Mark Stewart, the North American chief operating officer for Stellantis, told reporters on Saturday the UAW rejected a proposal to resume operations at an assembly plant in Belvidere, Illinois, noting that the company’s offer had been contingent on reaching agreement before the contract expiration.
In late February, Stellantis indefinitely idled operations the Belvidere plant, citing rising costs of electric vehicle production.
The UAW criticized the company position on the Illinois plant saying now “they are now taking it back. That’s how they see these workers. A bargaining chip.”
Stewart declined to offer specific details, but added that Stellantis was still willing to talk about the facility’s future. He described the company’s latest overall contract offer as “very compelling.”
Stellantis also said it is offering more than $1 billion in retirement security improvements and other increases in benefits.
“This is not about greed,” he said, “This is about sharing success.”
‘GO THE DISTANCE’
The strikes have halted production at three plants in Michigan, Ohio and Missouri that produce the Ford Bronco, Jeep Wrangler and Chevrolet Colorado, along with other popular models.
Automakers have said they need cost-competitive contracts because the multi-billion dollar transition to electric vehicles (EV), while workers note U.S. automakers have enjoyed robust profits over the last decade and had hiked CEO salaries by 40% on average since 2019.
On Friday, Ford said it was indefinitely laying off 600 workers at a Michigan plant because of the impact of the strike at the facility, which makes the Bronco SUV, and GM (GM.N) told some 2,000 workers at a Kansas car plant that their factory likely would be shut down next week for lack of parts, stemming from a strike at a Missouri plant.
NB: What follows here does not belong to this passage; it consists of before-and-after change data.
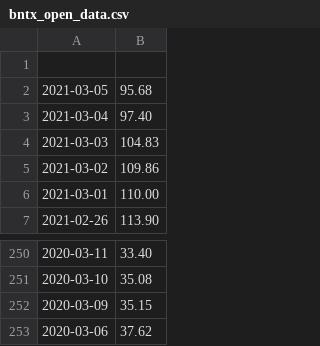
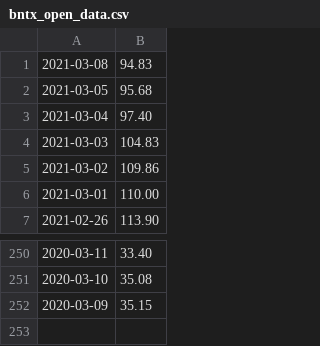
Before and after one commit to freemanbach/itec225, a CSV file: financedata/src/bntx/bntx_open_data.csv, drawn as a sheet; only a part is shown, gaps mark what is left out; removed rows and columns are numbered as before the commit, all else as after; the diff names each change by its address in the sheet, - before the commit and + after, or states it on an @@ line.

```diff
--- a/financedata/src/bntx/bntx_open_data.csv
+++ b/financedata/src/bntx/bntx_open_data.csv
-row 1: (empty)
+row 1: 2021-03-08 | 94.83
-row 253: 2020-03-06 | 37.62
```
Also changed, not shown: financedata/src/amzn/amzn_open_data.csv, financedata/src/fb/fb_open_data.csv, 47 other files.
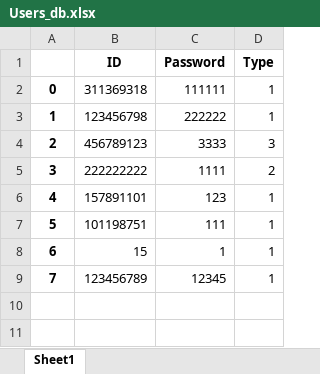
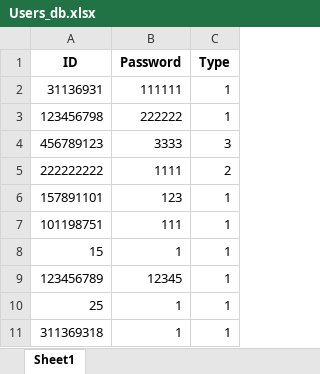
Before and after one commit to amit9530/Stark_Industries, an Excel workbook: Users_db.xlsx, sheet Sheet1, drawn as a sheet; values as stored, in another font and other column widths than the file's, no borders; removed rows and columns are numbered as before the commit, all else as after; the diff names each change by its address in the sheet, - before the commit and + after, or states it on an @@ line.

```diff
--- a/Users_db.xlsx (sheet Sheet1)
+++ b/Users_db.xlsx (sheet Sheet1)
-column A, rows 2-9: 0 | 1 | 2 | 3 | 4 | 5 | 6 | 7
-A2 (ID): 311369318
+A2 (ID): 31136931
+row 10: 25 | 1 | 1
+row 11: 311369318 | 1 | 1
```
Also changed, not shown: Player_db.xlsx, Question_db_new.xlsx, 4 other files.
Stellantis said on Saturday it does not anticipate any other plants being disrupted by the strike at its Jeep plant in Toledo, Ohio.
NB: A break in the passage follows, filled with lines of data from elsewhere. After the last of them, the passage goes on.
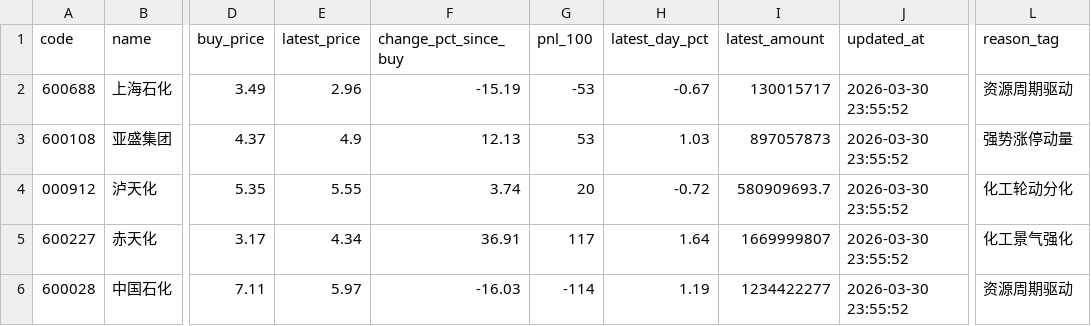
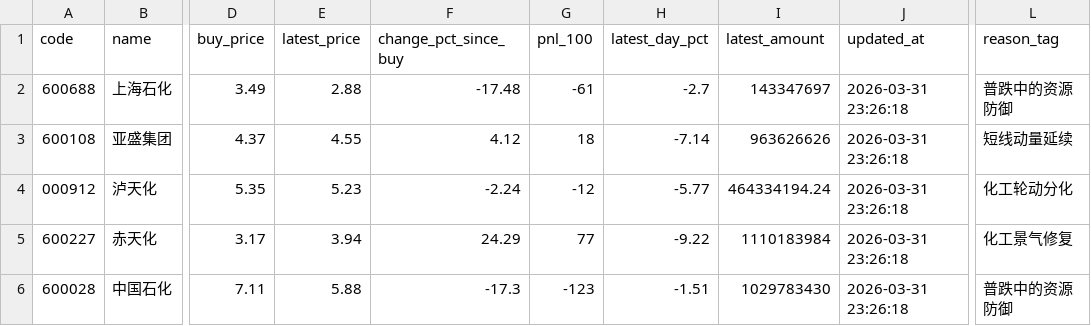
Before and after one commit to lwy-cpu93/-, a CSV file: data/first_review_20.csv, drawn as a sheet; only a part is shown, gaps mark what is left out; the diff covers the shown part only; the diff names each change by its address in the sheet, - before the commit and + after, or states it on an @@ line.

```diff
--- a/data/first_review_20.csv
+++ b/data/first_review_20.csv
-E2 (latest_price): 2.96
+E2 (latest_price): 2.88
-F2 (change_pct_since_buy): -15.19
+F2 (change_pct_since_buy): -17.48
-G2 (pnl_100): -53
+G2 (pnl_100): -61
-H2 (latest_day_pct): -0.67
+H2 (latest_day_pct): -2.7
-I2 (latest_amount): 130015717
+I2 (latest_amount): 143347697
-J2:J6 (updated_at): 2026-03-30 23:55:52
+J2:J6 (updated_at): 2026-03-31 23:26:18
-L2 (reason_tag): 资源周期驱动
+L2 (reason_tag): 普跌中的资源防御
-E3 (latest_price): 4.9
+E3 (latest_price): 4.55
-F3 (change_pct_since_buy): 12.13
+F3 (change_pct_since_buy): 4.12
-G3 (pnl_100): 53
+G3 (pnl_100): 18
-H3 (latest_day_pct): 1.03
+H3 (latest_day_pct): -7.14
-I3 (latest_amount): 897057873
+I3 (latest_amount): 963626626
-L3 (reason_tag): 强势涨停动量
+L3 (reason_tag): 短线动量延续
-E4 (latest_price): 5.55
+E4 (latest_price): 5.23
-F4 (change_pct_since_buy): 3.74
+F4 (change_pct_since_buy): -2.24
-G4 (pnl_100): 20
+G4 (pnl_100): -12
-H4 (latest_day_pct): -0.72
+H4 (latest_day_pct): -5.77
-I4 (latest_amount): 580909693.7
+I4 (latest_amount): 464334194.24
-E5 (latest_price): 4.34
+E5 (latest_price): 3.94
-F5 (change_pct_since_buy): 36.91
+F5 (change_pct_since_buy): 24.29
-G5 (pnl_100): 117
+G5 (pnl_100): 77
-H5 (latest_day_pct): 1.64
+H5 (latest_day_pct): -9.22
-I5 (latest_amount): 1669999807
+I5 (latest_amount): 1110183984
-L5 (reason_tag): 化工景气强化
+L5 (reason_tag): 化工景气修复
-E6 (latest_price): 5.97
+E6 (latest_price): 5.88
-F6 (change_pct_since_buy): -16.03
+F6 (change_pct_since_buy): -17.3
-G6 (pnl_100): -114
+G6 (pnl_100): -123
-H6 (latest_day_pct): 1.19
+H6 (latest_day_pct): -1.51
-I6 (latest_amount): 1234422277
+I6 (latest_amount): 1029783430
-L6 (reason_tag): 资源周期驱动
+L6 (reason_tag): 普跌中的资源防御
```
Also changed, not shown: 97 edited cells elsewhere in this file, data/new_buy_20.csv, data/portfolio_review_all.csv, 7 other files.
UAW President Shawn Fain called the reports of planned layoffs of non-striking workers an attempt by the automakers to “squeeze” union members into accepting a weaker settlement.
“Their plan won’t work,” Fain said in a statement. “We’ll organize one day longer than they can, and go the distance to win economic and social justice at the Big Three.”
Besides higher wages, the UAW is demanding shorter work weeks, restoration of defined benefit pensions and stronger job security as automakers make the EV shift. The union also wants an end to so-called “two-tier” wages, while automakers have proposed cutting the number of years needed to reach top pay levels from eight to four years. The UAW said the automakers have rejected many key demands.
The automakers have said the UAW demands could hike the current mid-$60-per-hour labor cost to more than $150 an hour. GM said on Thursday the UAW wage and benefits proposals would cost it $100 billion, while Ford’s Farley said a 40% UAW wage hike would “put us out of business.”
U.S. President Joe Biden, who faces re-election next year, called on Friday for the auto companies to reward workers just as executives’ salaries have risen. “The companies have made some significant offers, but I believe they should go further to ensure record corporate profits mean record contracts,” he said.
Reporting by David Shepardson and Joseph White; Editing by Paul Simao and Aurora Ellis